The warning cost the then chief executive John Phizackerley his job as he was the architect of the takeover in 2016.
Having ‘got its grief in early’, the firm spent the second half of last year with its head down and managed to grind out an increase in broking income despite challenging market conditions.
Interest rates, the main fee-earning part of the broking business, saw a 5% increase in revenue while equities saw an impressive 18% increase helped by increased volatility in the final quarter of the year.
The second-biggest business, energy and commodities trading, saw a small dip in turnover but the new-ish data & analytics business saw sales grow by 8% to make a meaningful contribution to revenue and margins.

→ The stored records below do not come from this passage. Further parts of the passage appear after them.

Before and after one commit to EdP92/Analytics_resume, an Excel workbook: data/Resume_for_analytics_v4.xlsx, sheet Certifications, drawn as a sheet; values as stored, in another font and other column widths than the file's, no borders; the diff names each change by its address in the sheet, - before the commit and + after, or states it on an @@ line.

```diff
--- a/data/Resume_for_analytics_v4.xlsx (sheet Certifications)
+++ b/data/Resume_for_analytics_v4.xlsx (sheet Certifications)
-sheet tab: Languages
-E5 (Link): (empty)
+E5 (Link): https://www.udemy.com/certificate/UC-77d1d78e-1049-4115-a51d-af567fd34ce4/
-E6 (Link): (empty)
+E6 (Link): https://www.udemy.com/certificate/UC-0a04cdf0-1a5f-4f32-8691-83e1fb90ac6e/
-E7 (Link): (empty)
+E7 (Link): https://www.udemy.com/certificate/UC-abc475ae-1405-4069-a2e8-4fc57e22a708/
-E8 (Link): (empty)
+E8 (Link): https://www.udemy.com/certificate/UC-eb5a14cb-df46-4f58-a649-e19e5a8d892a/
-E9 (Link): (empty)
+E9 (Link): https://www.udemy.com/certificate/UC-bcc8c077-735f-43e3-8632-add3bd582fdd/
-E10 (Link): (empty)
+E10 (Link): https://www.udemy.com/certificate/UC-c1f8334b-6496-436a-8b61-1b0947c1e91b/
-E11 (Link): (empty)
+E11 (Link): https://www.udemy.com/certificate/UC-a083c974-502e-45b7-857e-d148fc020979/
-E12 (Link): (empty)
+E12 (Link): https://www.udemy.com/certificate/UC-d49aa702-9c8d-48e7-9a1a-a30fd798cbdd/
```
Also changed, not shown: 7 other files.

The broking activity generates huge amounts of data and once it has been ‘cleaned’ and anonymised clients will pay good money if they feel it can give them an edge in trading.
TP ICAP has merged its salesforces and is developing new products so that it can get more revenues and better margins out of the data business.
It has also made preparations for Brexit with a new subsidiary in Paris for EU clients to trade with each other and has moved one of its platforms to the Netherlands, although the new chief executive agrees it is hard to gauge the likelihood of impact of a ‘no-deal’ scenario right now.